Creating effective presentations means remembering that purpose and content are two different animals. Your purpose is what you hope to accomplish in your presentation, while content is what you need to say and show to achieve that purpose.
If you think in these terms your content will always grow organically out of your purpose. (Need to prepare a presentation quickly? Download my cheat sheet "How to Prepare a Speech in 15 Minutes.")
Building Your Speech
But how do you organize your talk once you're clear on your purpose and content? What about a theme that you can build your speech around, for instance, and a logical framework to get there? Theme-based speeches and presentations can be powerful and persuasive. And when they proceed logically, listeners will be able to stay with you every step of the way.
Following are four classic formats for organizing your speech or presentation. Which of them you use depends on your audience, your intended purpose with those specific listeners, and what you want to say to achieve that purpose. Any one of those three variables can change from situation to situation, and your chosen format should also change accordingly.
The four formats:
- Chronological. Does your presentation lend itself to a chronological approach? A talk on handling change, for instance, might take a look back at previous practices then present the reasons why new procedures are necessary. Lectures on historical subjects lend themselves to this format particularly well.
- Problem-Solution. Do your listeners need to be educated about a problem before solutions can be discussed? A problem-solution format is custom made for that situation. If your audience requires a more in-depth examination, you might choose a variation of this format: the Problem-Cause-Solution style of organization.
- Pro-Con (or Alternate Solutions). If on the other hand your audience is already acquainted with the issues, you may elect to skip the discussion of the problem and go right to possible solutions. Now you can talk about the advantages and disadvantages of each approach, i.e., Pro and Con instead of giving your listeners information they already have. A speech on urban gang violence to social workers who deal with the problem every day, for instance, might benefit from a Pro-Con solution rather than the Problem-Cause-Solution format.
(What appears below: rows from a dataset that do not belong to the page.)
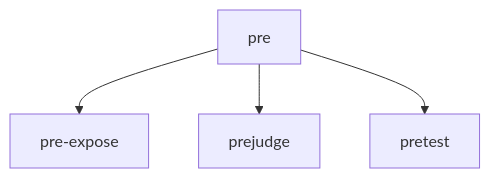
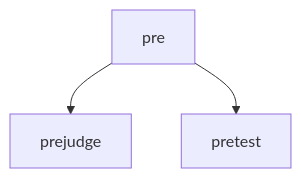
Diagram 31 of 45 in prefixes_suffixes.md (pleabargain/EnglishHelpsYourCareer), drawn with Mermaid before and after one commit. The commit also changed other lines of this file, not shown here.

Commit message:
fixing mermaid

````diff
--- a/prefixes_suffixes.md
+++ b/prefixes_suffixes.md
@@ -390,4 +357,6 @@
 ```mermaid
 graph TD;
-pre-->pre-expose;pre--> prejudge;pre--> pretest
+
+pre--> prejudge;
+pre--> pretest
 ```
````
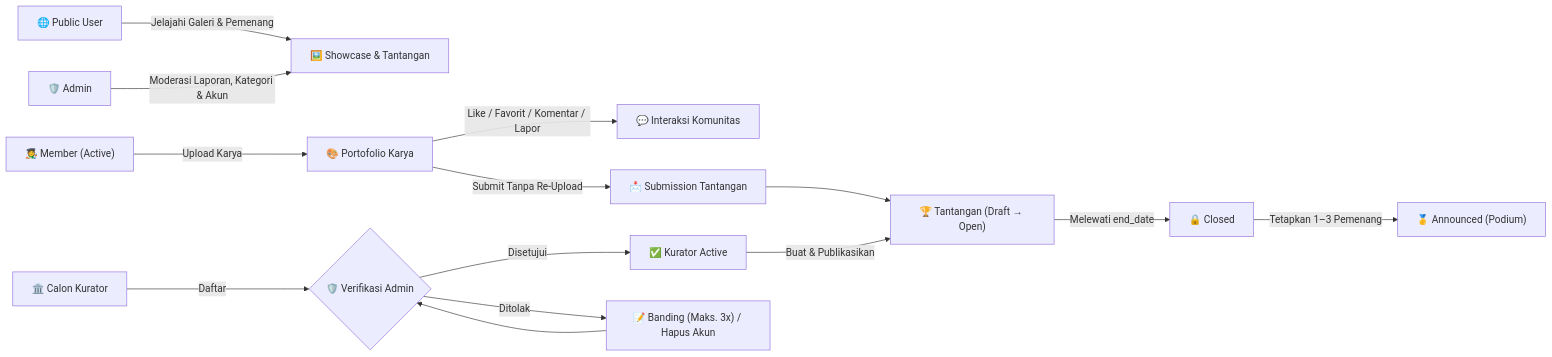
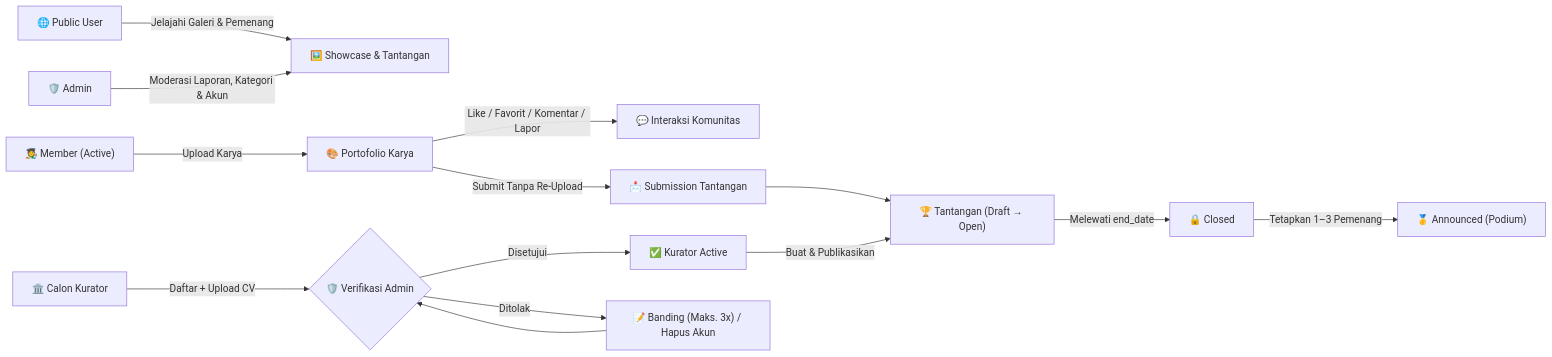
One commit to ahmaddfauzi14/Artiva changed the diagram in README.md. Above: the diagram before and after it, drawn with Mermaid. The commit also changed other lines of this file, not shown here.

````diff
--- a/README.md
+++ b/README.md
@@ -140,20 +398,20 @@
 ```mermaid
 flowchart LR
     P["🌐 Public User"] -->|"Jelajahi Galeri & Pemenang"| G["🖼️ Showcase & Tantangan"]
 
     M["🧑‍🎨 Member (Active)"] -->|"Upload Karya"| A["🎨 Portofolio Karya"]
     A -->|"Like / Favorit / Komentar / Lapor"| C["💬 Interaksi Komunitas"]
     A -->|"Submit Tanpa Re-Upload"| S["📩 Submission Tantangan"]
 
-    K["🏛️ Calon Kurator"] -->|"Daftar"| V{"🛡️ Verifikasi Admin"}
+    K["🏛️ Calon Kurator"] -->|"Daftar + Upload CV"| V{"🛡️ Verifikasi Admin"}
     V -->|"Disetujui"| KA["✅ Kurator Active"]
     V -->|"Ditolak"| B["📝 Banding (Maks. 3x) / Hapus Akun"]
     B --> V
 
     KA -->|"Buat & Publikasikan"| T["🏆 Tantangan (Draft → Open)"]
     S --> T
     T -->|"Melewati end_date"| CL["🔒 Closed"]
     CL -->|"Tetapkan 1–3 Pemenang"| AN["🥇 Announced (Podium)"]
 
     AD["🛡️ Admin"] -->|"Moderasi Laporan, Kategori & Akun"| G
 ```
````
- Tell a Story. Audiences love stories as much as any of us, and will listen to them eagerly. Can you organize your presentation around a compelling story? We all have stories to tell—companies and organizations no less than individuals. If you frame your message in the context of a story, with all the drama, conflict, and emotions that people bring to their actions, you will have a very captive audience.
The advantage of using any of these easily created formats is that once you make your decision, your content almost writes itself. Think about any of the methods described above: In every case, the first piece of information delivered by the speaker almost automatically suggests the next bit of content, and so on. You as presenter not only have a format to hang your hat on, but a compelling method to help yourself create the entire presentation!
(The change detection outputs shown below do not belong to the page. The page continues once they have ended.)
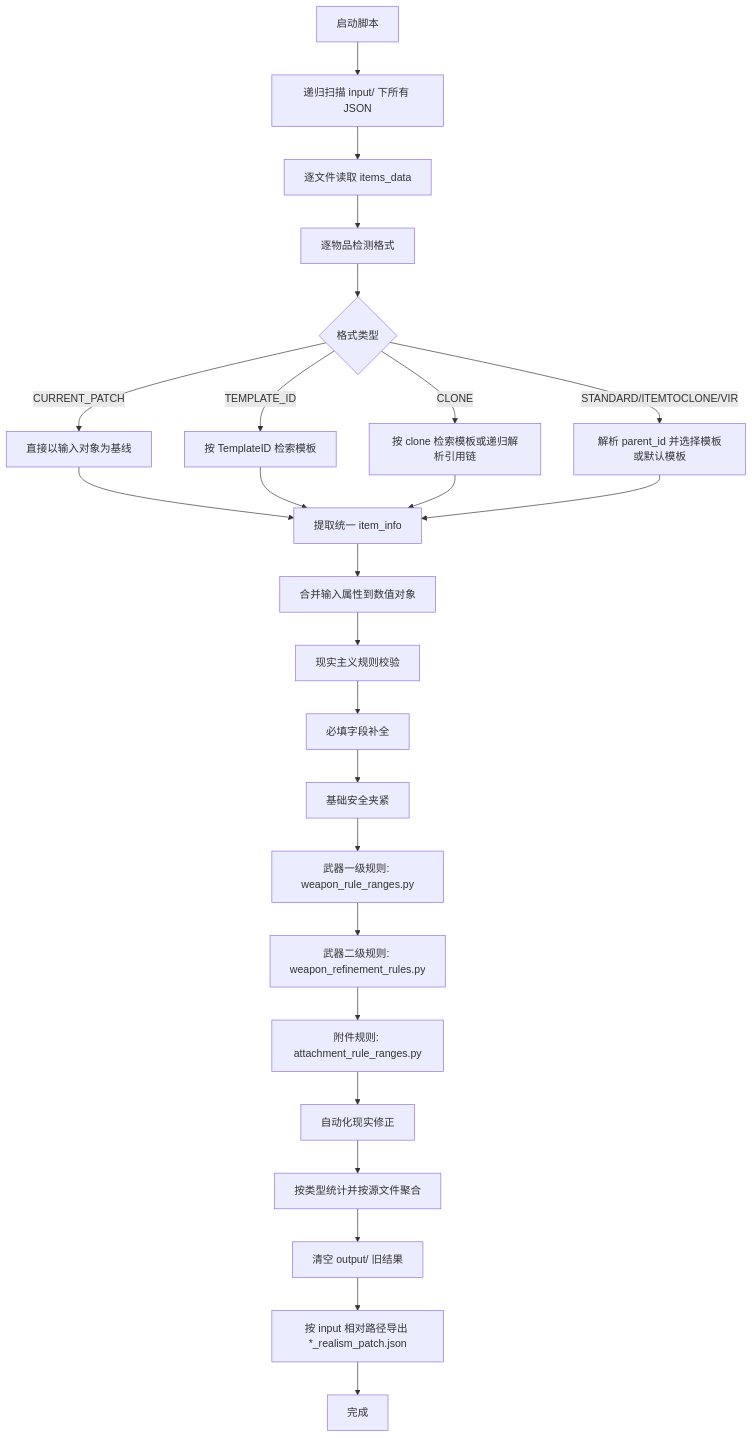
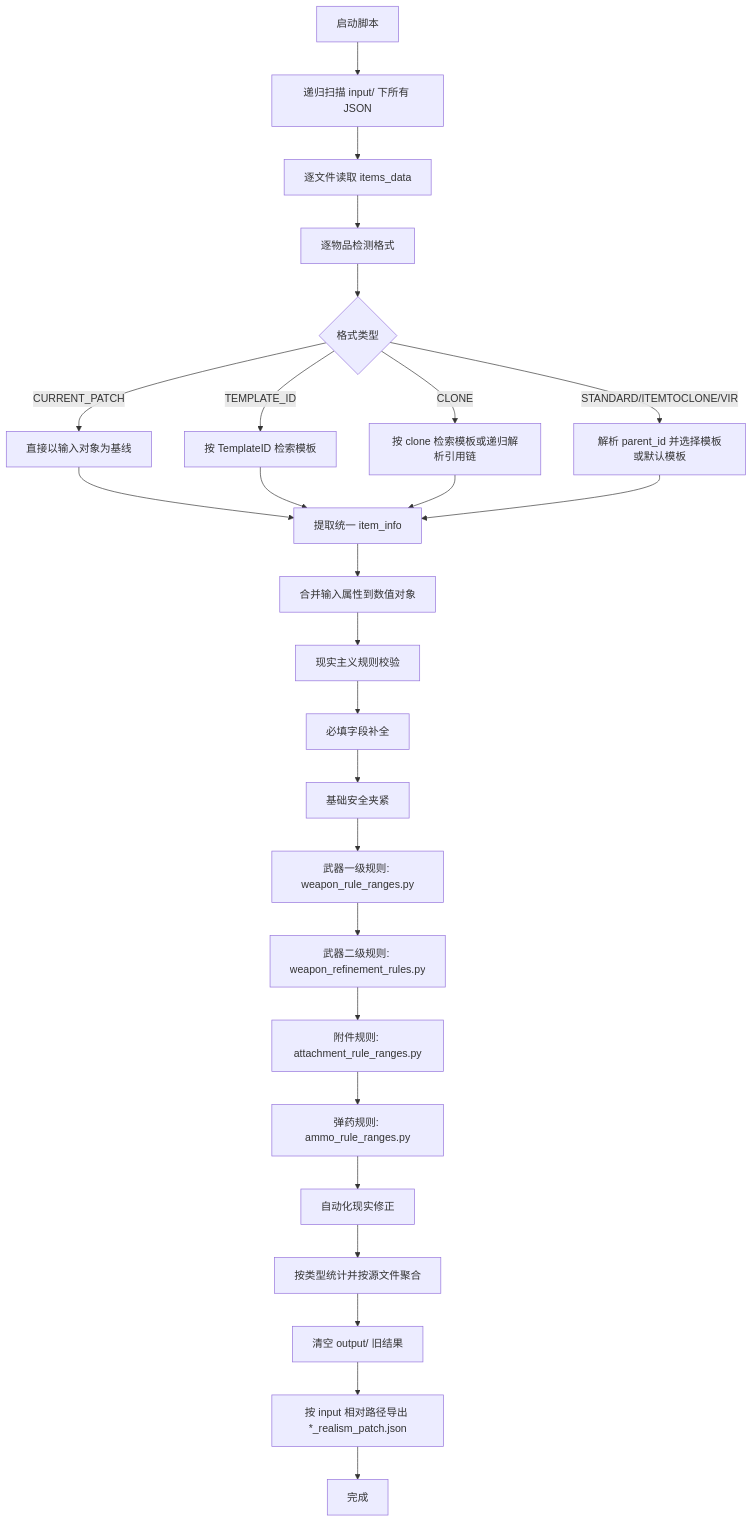
Before and after one commit to windersvista/NorvinskStalker_knowledgeBase: the diagram in 笔记/{0}ModPack Download/ModPack Tools/现实主义数值生成器/现实主义数值生成器使用说明.md, drawn with Mermaid. The commit also changed other lines of this file and 7 other files, not shown here.

````diff
--- a/笔记/{0}ModPack Download/ModPack Tools/现实主义数值生成器/现实主义数值生成器使用说明.md
+++ b/笔记/{0}ModPack Download/ModPack Tools/现实主义数值生成器/现实主义数值生成器使用说明.md
@@ -85,32 +96,33 @@
 ```mermaid
 flowchart TD
 	A[启动脚本] --> B[递归扫描 input/ 下所有 JSON]
 	B --> C[逐文件读取 items_data]
 	C --> D[逐物品检测格式]
 
 	D --> E{格式类型}
 	E -->|CURRENT_PATCH| F1[直接以输入对象为基线]
 	E -->|TEMPLATE_ID| F2[按 TemplateID 检索模板]
 	E -->|CLONE| F3[按 clone 检索模板或递归解析引用链]
 	E -->|STANDARD/ITEMTOCLONE/VIR| F4[解析 parent_id 并选择模板或默认模板]
 
 	F1 --> G[提取统一 item_info]
 	F2 --> G
 	F3 --> G
 	F4 --> G
 
 	G --> H[合并输入属性到数值对象]
 	H --> I[现实主义规则校验]
 
 	I --> I1[必填字段补全]
 	I1 --> I2[基础安全夹紧]
 	I2 --> I3[武器一级规则: weapon_rule_ranges.py]
 	I3 --> I4[武器二级规则: weapon_refinement_rules.py]
 	I4 --> I5[附件规则: attachment_rule_ranges.py]
-	I5 --> I6[自动化现实修正]
+	I5 --> I6[弹药规则: ammo_rule_ranges.py]
+	I6 --> I7[自动化现实修正]
 
-	I6 --> J[按类型统计并按源文件聚合]
+	I7 --> J[按类型统计并按源文件聚合]
 	J --> K[清空 output/ 旧结果]
 	K --> L[按 input 相对路径导出 *_realism_patch.json]
 	L --> M[完成]
 ```
````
These four formats, then, offer an efficient and painless way to assemble a presentation. Combine that with a grasp of two other key factors in a successful talk—your audience’s needs and your strategy to meet those needs—and you have an advantage from your first word to your last.